What does our journey with Jesus mean for the various other journeys we are on with ourselves and also with others? Jesus’ comment in Luke 9:62, “No one who puts a hand to the plow and looks back is fit for service in the kingdom of God” (TNIV) makes us fear that we will have to leave these other journeys behind. Journeys that conflict with the values of the Kingdom need to be abandoned. However, many – if not most – of our journeys are complementary, and if we are committed and available to Jesus, God draws the journeys of our life together, interweaving them with the Kingdom journey that we are called to.

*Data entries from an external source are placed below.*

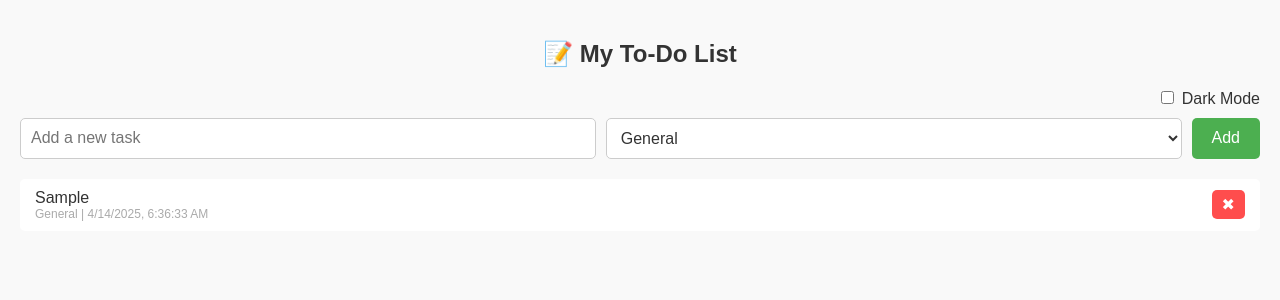
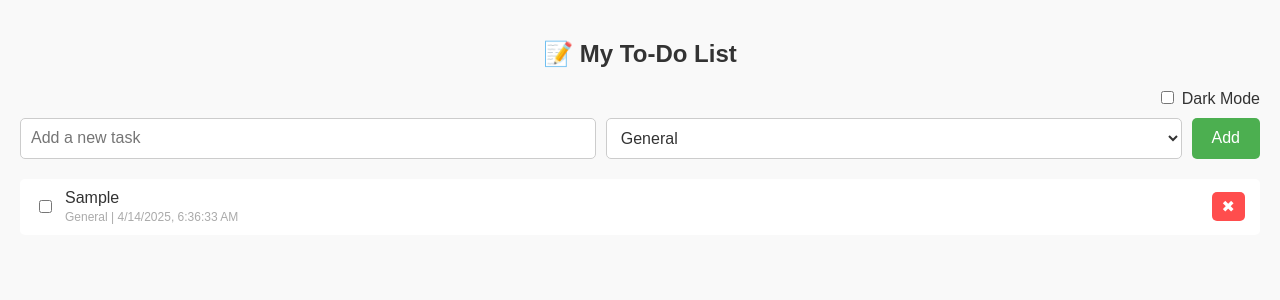
Before and after one commit to rjsnavarette03/to-do-list, a React (Create React App) app: page / in a window 1280 px wide. Both pictures are taken after typing "Sample" into the empty fields and a click on the button "Add". Shown: the top 300 px of the page. Built offline with nearby package versions, Linux system fonts and the light colour scheme.

Commit message:
Restructuring files

```diff
--- a/public/index.html
+++ b/public/index.html
@@ -10,34 +10,11 @@
       content="Web site created using create-react-app"
     />
     <link rel="apple-touch-icon" href="%PUBLIC_URL%/logo192.png" />
-    <!--
-      manifest.json provides metadata used when your web app is installed on a
-      user's mobile device or desktop. See https://developers.google.com/web/fundamentals/web-app-manifest/
-    -->
     <link rel="manifest" href="%PUBLIC_URL%/manifest.json" />
-    <!--
-      Notice the use of %PUBLIC_URL% in the tags above.
-      It will be replaced with the URL of the `public` folder during the build.
-      Only files inside the `public` folder can be referenced from the HTML.
-
-      Unlike "/favicon.ico" or "favicon.ico", "%PUBLIC_URL%/favicon.ico" will
-      work correctly both with client-side routing and a non-root public URL.
-      Learn how to configure a non-root public URL by running `npm run build`.
-    -->
-    <title>React App</title>
+    <title>To-Do List by Raven</title>
   </head>
   <body>
     <noscript>You need to enable JavaScript to run this app.</noscript>
     <div id="root"></div>
-    <!--
-      This HTML file is a template.
-      If you open it directly in the browser, you will see an empty page.
-
-      You can add webfonts, meta tags, or analytics to this file.
-      The build step will place the bundled scripts into the <body> tag.
-
-      To begin the development, run `npm start` or `yarn start`.
-      To create a production bundle, use `npm run build` or `yarn build`.
-    -->
   </body>
 </html>
--- a/src/App.js
+++ b/src/App.js
@@ -2,6 +2,7 @@ import React, { useState, useEffect } from 'react';
 import TaskInput from './components/TaskInput';
 import TaskItem from './components/TaskItem';
 import DarkModeToggle from './components/DarkModeToggle';
+import './styles.css';
 
 function App() {
   const [task, setTask] = useState('');
@@ -19,10 +20,7 @@ function App() {
   const addTask = () => {
     if (task.trim() === '') return;
     const time = new Date().toLocaleString();
-    setTodos([
-      ...todos,
-      { text: task, done: false, time, category },
-    ]);
+    setTodos([...todos, { text: task, done: false, time, category }]);
     setTask('');
     setCategory('General');
   };
@@ -37,32 +35,9 @@ function App() {
     setTodos(todos.filter((_, i) => i !== index));
   };
 
-  const isDark = darkMode;
-  const theme = {
-    background: isDark ? '#1e1e1e' : '#f9f9f9',
-    textColor: isDark ? '#eee' : '#333',
-    input: {
-      background: isDark ? '#333' : '#fff',
-      color: isDark ? '#eee' : '#333',
-      border: `1px solid ${isDark ? '#555' : '#ccc'}`,
-      borderRadius: 5,
-      padding: '10px',
-      fontSize: 16,
-      flex: 1,
-    },
-    listItem: isDark ? '#2b2b2b' : '#fff',
-  };
-
   return (
-    <div style={{
-      background: theme.background,
-      color: theme.textColor,
-      minHeight: '100vh',
-      padding: 20,
-      fontFamily: 'Arial',
-      boxShadow: '0 0 10px rgba(0,0,0,0.1)',
-    }}>
-      <h2 style={{ textAlign: 'center' }}>📝 My To-Do List</h2>
+    <div className={`app-container ${darkMode ? 'dark' : 'light'}`}>
+      <h2 className="app-title">📝 My To-Do List</h2>
 
       <DarkModeToggle darkMode={darkMode} setDarkMode={setDarkMode} />
 
@@ -72,10 +47,10 @@ function App() {
         category={category}
         setCategory={setCategory}
         addTask={addTask}
-        inputStyle={theme.input}
+        darkMode={darkMode}
       />
 
-      <ul style={{ listStyle: 'none', padding: 0 }}>
+      <ul className="todo-list">
         {todos.map((todo, index) => (
           <TaskItem
             key={index}
@@ -83,8 +58,6 @@ function App() {
             todo={todo}
             toggleDone={toggleDone}
             deleteTask={deleteTask}
-            textColor={theme.textColor}
-            background={theme.listItem}
           />
         ))}
       </ul>
--- a/src/components/TaskInput.js
+++ b/src/components/TaskInput.js
@@ -1,17 +1,17 @@
 import React from 'react';
 
-function TaskInput({ task, setTask, category, setCategory, addTask, inputStyle }) {
+function TaskInput({ task, setTask, category, setCategory, addTask, darkMode }) {
   return (
-    <div style={{ display: 'flex', gap: 10, marginBottom: 20 }}>
+    <div className="input-group">
       <input
-        style={inputStyle}
+        className={`input-field ${darkMode ? 'input-dark' : 'input-light'}`}
         type="text"
         value={task}
         onChange={(e) => setTask(e.target.value)}
         placeholder="Add a new task"
       />
       <select
-        style={inputStyle}
+        className={`input-field ${darkMode ? 'input-dark' : 'input-light'}`}
         value={category}
         onChange={(e) => setCategory(e.target.value)}
       >
@@ -20,18 +20,7 @@ function TaskInput({ task, setTask, category, setCategory, addTask, inputStyle }
         <option value="Personal">Personal</option>
         <option value="Urgent">Urgent</option>
       </select>
-      <button
-        style={{
-          padding: '10px 20px',
-          fontSize: 16,
-          background: '#4caf50',
-          color: 'white',
-          border: 'none',
-          borderRadius: 5,
-          cursor: 'pointer',
-        }}
-        onClick={addTask}
-      >
+      <button className="add-button" onClick={addTask}>
         Add
       </button>
     </div>
--- a/src/components/TaskItem.js
+++ b/src/components/TaskItem.js
@@ -1,47 +1,26 @@
 import React from 'react';
 
-function TaskItem({ todo, index, toggleDone, deleteTask, textColor, background }) {
+function TaskItem({ todo, index, toggleDone, deleteTask }) {
   return (
-    <li
-      style={{
-        background,
-        padding: '10px 15px',
-        marginBottom: 10,
-        borderRadius: 5,
-        display: 'flex',
-        justifyContent: 'space-between',
-        alignItems: 'center',
-      }}
-    >
-      <div
-        onClick={() => toggleDone(index)}
-        style={{ display: 'flex', flexDirection: 'column', cursor: 'pointer' }}
-      >
-        <span
-          style={{
-            fontSize: 16,
-            textDecoration: todo.done ? 'line-through' : 'none',
-            color: todo.done ? '#999' : textColor,
-          }}
-        >
-          {todo.text}
-        </span>
-        <small style={{ fontSize: 12, color: '#aaa' }}>
-          {todo.category} | {todo.time}
-        </small>
+    <li className="todo-item">
+      <div className="todo-left">
+        <input
+          className="checkmark"
+          type="checkbox"
+          checked={todo.done}
+          onChange={() => toggleDone(index)}
+        />
+        <div>
+          <span className={`todo-text ${todo.done ? 'todo-done' : ''}`}>
+            {todo.text}
+          </span>
+          <br />
+          <small className="todo-meta">
+            {todo.category} | {todo.time}
+          </small>
+        </div>
       </div>
-      <button
-        onClick={() => deleteTask(index)}
-        style={{
-          background: '#ff4d4d',
-          border: 'none',
-          color: 'white',
-          fontSize: 16,
-          padding: '5px 10px',
-          borderRadius: 5,
-          cursor: 'pointer',
-        }}
-      >
+      <button className="delete-button" onClick={() => deleteTask(index)}>
         ✖
       </button>
     </li>
--- /dev/null
+++ b/src/styles.css
@@ -0,0 +1,116 @@
+body {
+    margin: 0;
+    padding: 0;
+    font-family: Arial, sans-serif;
+}
+
+.app-container {
+    min-height: 100vh;
+    padding: 20px;
+    box-shadow: 0 0 10px rgba(0, 0, 0, 0.1);
+}
+
+.app-title {
+    text-align: center;
+}
+
+.input-group {
+    display: flex;
+    gap: 10px;
+    margin-bottom: 20px;
+}
+
+.input-field {
+    padding: 10px;
+    font-size: 16px;
+    border-radius: 5px;
+    flex: 1;
+}
+
+.add-button {
+    padding: 10px 20px;
+    font-size: 16px;
+    background: #4caf50;
+    color: white;
+    border: none;
+    border-radius: 5px;
+    cursor: pointer;
+}
+
+.todo-list {
+    list-style: none;
+    padding: 0;
+}
+
+.todo-item {
+    padding: 10px 15px;
+    margin-bottom: 10px;
+    border-radius: 5px;
+    display: flex;
+    justify-content: space-between;
+    align-items: center;
+}
+
+.todo-text {
+    font-size: 16px;
+}
+
+.todo-done {
+    text-decoration: line-through;
+    color: #999;
+}
+
+.todo-meta {
+    font-size: 12px;
+    color: #aaa;
+}
+
+.todo-left {
+    display: flex;
+    align-items: center;
+    gap: 10px;
+}
+
+.checkmark {
+    cursor: pointer;
+}
+
+.delete-button {
+    background: #ff4d4d;
+    border: none;
+    color: white;
+    font-size: 16px;
+    padding: 5px 10px;
+    border-radius: 5px;
+    cursor: pointer;
+}
+
+.dark {
+    background: #1e1e1e;
+    color: #eee;
+}
+
+.light {
+    background: #f9f9f9;
+    color: #333;
+}
+
+.input-dark {
+    background: #333;
+    color: #eee;
+    border: 1px solid #555;
+}
+
+.input-light {
+    background: #fff;
+    color: #333;
+    border: 1px solid #ccc;
+}
+
+.dark .todo-item {
+    background: #2b2b2b;
+}
+
+.light .todo-item {
+    background: #fff;
+}
```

Too often we forget to make our Kingdom journey the priory of our lives, and we find ourselves pulled in conflicting directions. Rather than this being a conflict in values, it is a conflict of priority. As we increasingly permit our journey with Jesus to become the umbrella under which all our other journeys are allowed to shelter, we will gradually discover over time that the various journeys of our lives are redirected and are progressively guided by our Kingdom journey. The question always is, “How?”
We need to make time to reflect upon our lives, review our priorities, allow the Spirit of God to transform us. This is the call of Christian Stewardship: a call to review our relationship with God, and to reflect upon how we give leadership to our time, our gifting and talents, to our treasure. Our use of time says a great deal about our priorities; the manner in which we deal with our relationships and utilise our belongings says a great deal about our values; our approach to life says a great deal about our relationship with our Creator, Restorer and Sustainer.
Where are you in your journey with Jesus?